Right – the first season that I haven’t rewatched any of at all. Things get a bit hectic here as once again, the series got split in two, accommodating the mid-season departure of Amy and Rory and the (re-)introduction of new companion Clara Oswald, plus a pair of specials respectively marking the 50th anniversary of Doctor Who and the end of Matt Smith’s tenure as Eleven. It all adds up to a bit of a bloated mess to be honest, though not without its high points.
Amy and Rory feel a little ill-served by their final five, the introduction of Mark Williams as Rory’s dad detracts from their screen-time (yet he doesn’t feature in their farewell?), though the return of the Weeping Angels gives their noirish NY-set exit episode some real heft. And though I admire Jenna Coleman’s confident take on Clara, she’s a hard companion to warm to without any contrasting humanity to go with her intelligence and intensity.
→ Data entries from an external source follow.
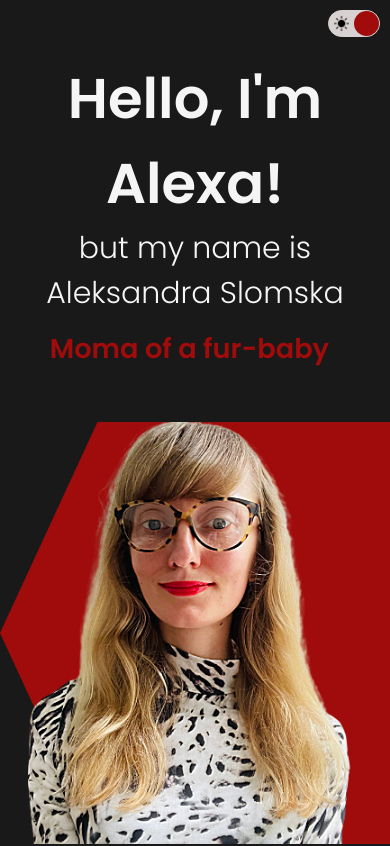
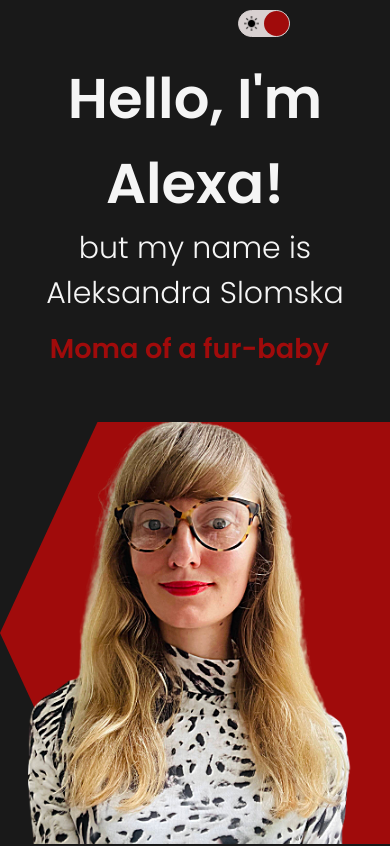
Before and after one commit to snowleopardAlexa/react-portfolio-2021, a React (Create React App) app: page / in a window 390 px wide. Shown: the top 846 px of the page. Built offline with nearby package versions, Linux system fonts and the light colour scheme.

Commit message:
fix toggle - show toggle on mobile view

```diff
--- a/src/components/Intro/intro.css
+++ b/src/components/Intro/intro.css
@@ -96,6 +96,8 @@
     align-items: center;
 }
 
+/********** MEDIA QUERIES **********/
+
 @media screen and (max-width: 480px) {
     .intro {
        flex-direction: column;
--- a/src/components/Toggle/toggle.css
+++ b/src/components/Toggle/toggle.css
@@ -26,3 +26,11 @@
     position: absolute;
     cursor: pointer;
 }
+
+/********** MEDIA QUERIES **********/
+
+@media screen and (max-width: 480px) {
+    .toggle {
+        right: 100px;
+    }
+}
```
The ‘Impossible Girl’ arc didn’t really tick my box and the grandiosity of Moffatt’s writing for the finale of The Name of…, The Day of… and The Time of the Doctor doesn’t really help (I was curiously unmoved by all the fan-service second time round). Still, Gatiss knocks it out of the park with the superb Ice Warrior tale Cold War and bringing mother and daughter Dame Diana Rigg and Rachael Stirling together on screen for the first time. Continue reading “Countdown to new Who: Doctor Who Series 7”
“After all this time?”
aka the one that wraps it all up, and pisses it away with a ridiculous epilogue
“I appreciate the thought, honestly. But given that we were almost killed by a couple of Death Eaters a few minutes ago…”
aka the one with a road trip (and a superfluous extra part)
“Why is it, when something happens, it is always you three?”
aka the one that gets dark but really starts wasting its talent
“Just because you’ve got the emotional range of a teaspoon…”
aka the one that should have launched Helen McCrory into the stratosphere as Bellatrix
“Dark and difficult times lie ahead”
aka the one that is weirdly old-fashioned
“A little louder please, and very clearly. Rid-di-kulus”
aka the one that is actually really good
“Now, Harry you must know all about Muggles, tell me, what exactly is the function of a rubber duck?”
aka the one that’s just a bit too long
“You don’t have to be anything but who you are”
Close’s sixth and most recent Academy Award nomination came with 2011’s Albert Nobbs, a project with which she has been closely connected since starring in an adaptation of George Moore’s novella in 1982. As a producer and co-writer with John Banville, it’s clearly a labour of love for Close and along with co-star Janet McTeer, there’s some powerfully accomplished acting going on here, directed by Rodrigo García, that was rightfully recognised, with nominations at least, in that award season.
It is, however, not the most vivacious piece of writing you’ll come across. Nobbs is a butler in a small Dublin hotel run by Pauline Collins’ Margaret Baker in the late 19th century, which caters to the various whims of a carousing upper class (Jonathan Rhys Meyer, Phoebe Waller-Bridge, John Light, Phyllida Law among the bisexual and bolshy). Reclusive but dedicated, Nobbs has been squirelling away wages and tips for years with the hope of purchasing his own business, there’s just the small matter of a little secret that is, of course, no secret to us. Continue reading “DVD Review: Albert Nobbs”
“If we make this coat, it would be as if I was wearing your dog”
One of Close’s most iconic roles is Cruella De Vil from the 1996 version of 101 Dalmatians and not having seen it for many, many years, I was intrigued to see how it had stood the test of time. And surprisingly well was the verdict, from me at least. The live action film does away with voices for the dogs but still captures communication between them most effectively (and I’m not even an animal lover) and charmingly, as Pongo and Perdita join forces to defeat the dastardly scheming of twisted fashion designer De Vil.
And what was interesting seeing the film though adult eyes, was the extent to which Close plays her as genuinely insane, all bwah hah hah cackles wherever possible and wild-eyed stares at whoever happens to be in her path. It’s a gloriously over-the-top performance but she commits entirely and so delivers perfectly, you can’t help but root for her a tiny bit, she makes evil seem such fun. Joely Richardson and Jeff Bridges as the dogs’ owners can’t help but seem a little bland by comparison, though their romance is rather sweetly portrayed. Continue reading “DVD Review: 101 Dalmatians (1996)”